» DATA FOR THIS TASK
● ● ● ● ● ● ●

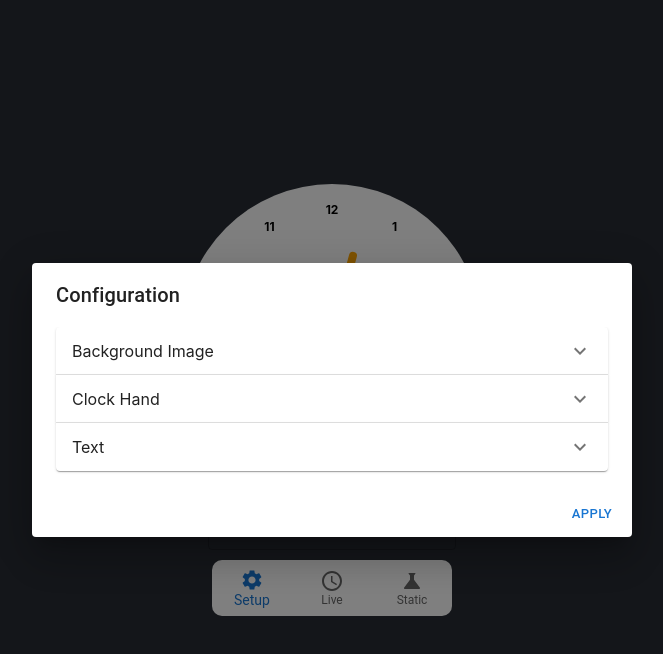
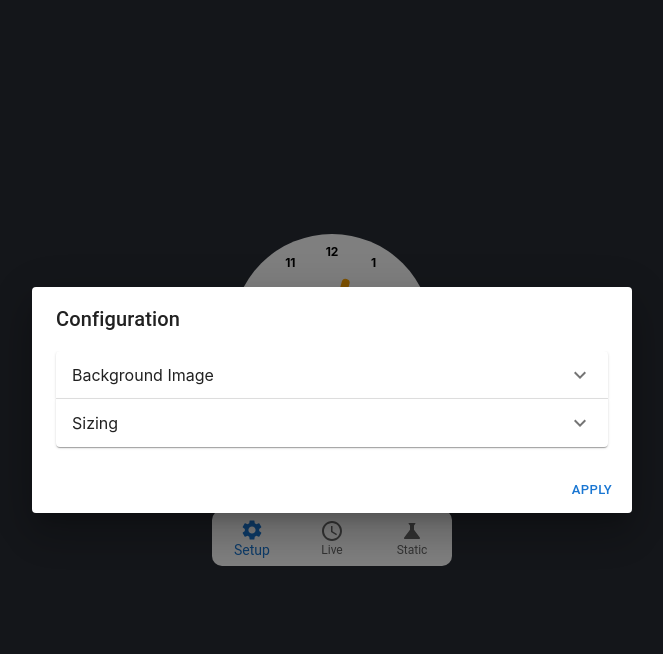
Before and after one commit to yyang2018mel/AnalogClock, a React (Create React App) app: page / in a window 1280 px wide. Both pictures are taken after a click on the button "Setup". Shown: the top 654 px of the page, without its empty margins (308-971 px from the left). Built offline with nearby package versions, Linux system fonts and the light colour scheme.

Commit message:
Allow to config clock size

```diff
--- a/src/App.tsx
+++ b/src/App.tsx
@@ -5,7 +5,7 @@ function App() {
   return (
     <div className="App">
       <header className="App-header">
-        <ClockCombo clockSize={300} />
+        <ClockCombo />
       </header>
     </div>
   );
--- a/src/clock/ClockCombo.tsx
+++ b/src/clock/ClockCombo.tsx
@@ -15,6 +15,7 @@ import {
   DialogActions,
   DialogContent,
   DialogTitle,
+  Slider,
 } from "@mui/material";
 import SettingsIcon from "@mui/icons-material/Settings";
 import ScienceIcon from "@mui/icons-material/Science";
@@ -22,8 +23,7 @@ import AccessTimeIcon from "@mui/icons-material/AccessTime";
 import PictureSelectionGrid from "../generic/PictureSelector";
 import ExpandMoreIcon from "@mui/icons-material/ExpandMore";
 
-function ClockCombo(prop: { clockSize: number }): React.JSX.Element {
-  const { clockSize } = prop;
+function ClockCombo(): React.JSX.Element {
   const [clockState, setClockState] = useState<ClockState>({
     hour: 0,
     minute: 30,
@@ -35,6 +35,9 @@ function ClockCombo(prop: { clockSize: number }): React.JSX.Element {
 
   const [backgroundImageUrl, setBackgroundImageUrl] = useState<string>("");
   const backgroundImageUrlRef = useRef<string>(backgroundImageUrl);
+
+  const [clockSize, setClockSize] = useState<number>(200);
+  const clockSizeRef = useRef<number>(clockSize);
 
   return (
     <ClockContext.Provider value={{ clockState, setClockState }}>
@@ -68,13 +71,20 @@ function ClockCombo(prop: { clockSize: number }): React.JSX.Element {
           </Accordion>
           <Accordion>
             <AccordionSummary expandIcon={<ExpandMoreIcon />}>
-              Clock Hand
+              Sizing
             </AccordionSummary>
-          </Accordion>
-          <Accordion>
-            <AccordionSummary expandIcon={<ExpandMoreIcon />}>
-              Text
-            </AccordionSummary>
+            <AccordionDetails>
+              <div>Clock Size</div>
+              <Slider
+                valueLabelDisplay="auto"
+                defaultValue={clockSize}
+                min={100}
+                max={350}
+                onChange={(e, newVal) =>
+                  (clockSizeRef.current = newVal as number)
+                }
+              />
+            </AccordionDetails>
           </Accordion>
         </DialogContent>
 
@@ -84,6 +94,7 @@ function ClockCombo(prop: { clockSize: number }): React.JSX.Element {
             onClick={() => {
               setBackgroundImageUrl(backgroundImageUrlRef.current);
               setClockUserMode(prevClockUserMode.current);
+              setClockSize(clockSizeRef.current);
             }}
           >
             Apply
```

● ● ● ● ● ● ●

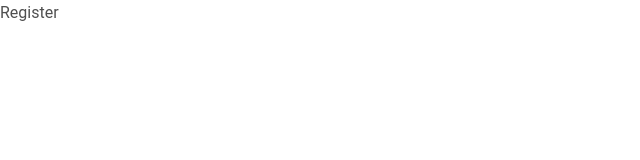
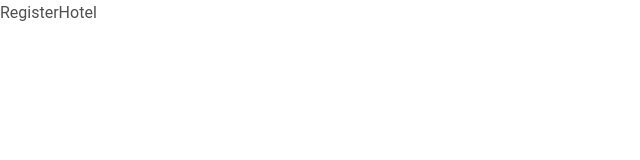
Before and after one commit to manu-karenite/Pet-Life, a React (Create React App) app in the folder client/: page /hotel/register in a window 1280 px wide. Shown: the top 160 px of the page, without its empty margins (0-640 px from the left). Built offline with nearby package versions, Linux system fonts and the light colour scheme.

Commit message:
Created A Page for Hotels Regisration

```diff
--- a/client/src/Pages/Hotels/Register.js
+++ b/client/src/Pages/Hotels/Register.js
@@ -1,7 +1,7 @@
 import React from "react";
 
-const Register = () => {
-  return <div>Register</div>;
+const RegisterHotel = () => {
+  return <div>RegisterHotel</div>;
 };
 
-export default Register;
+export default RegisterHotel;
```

● ● ● ● ● ● ●

When a line in the material contains the string "icons", copy that line.

 import SettingsIcon from "@mui/icons-material/Settings";
 import ScienceIcon from "@mui/icons-material/Science";
@@ -22,8 +23,7 @@ import AccessTimeIcon from "@mui/icons-material/AccessTime";
 import ExpandMoreIcon from "@mui/icons-material/ExpandMore";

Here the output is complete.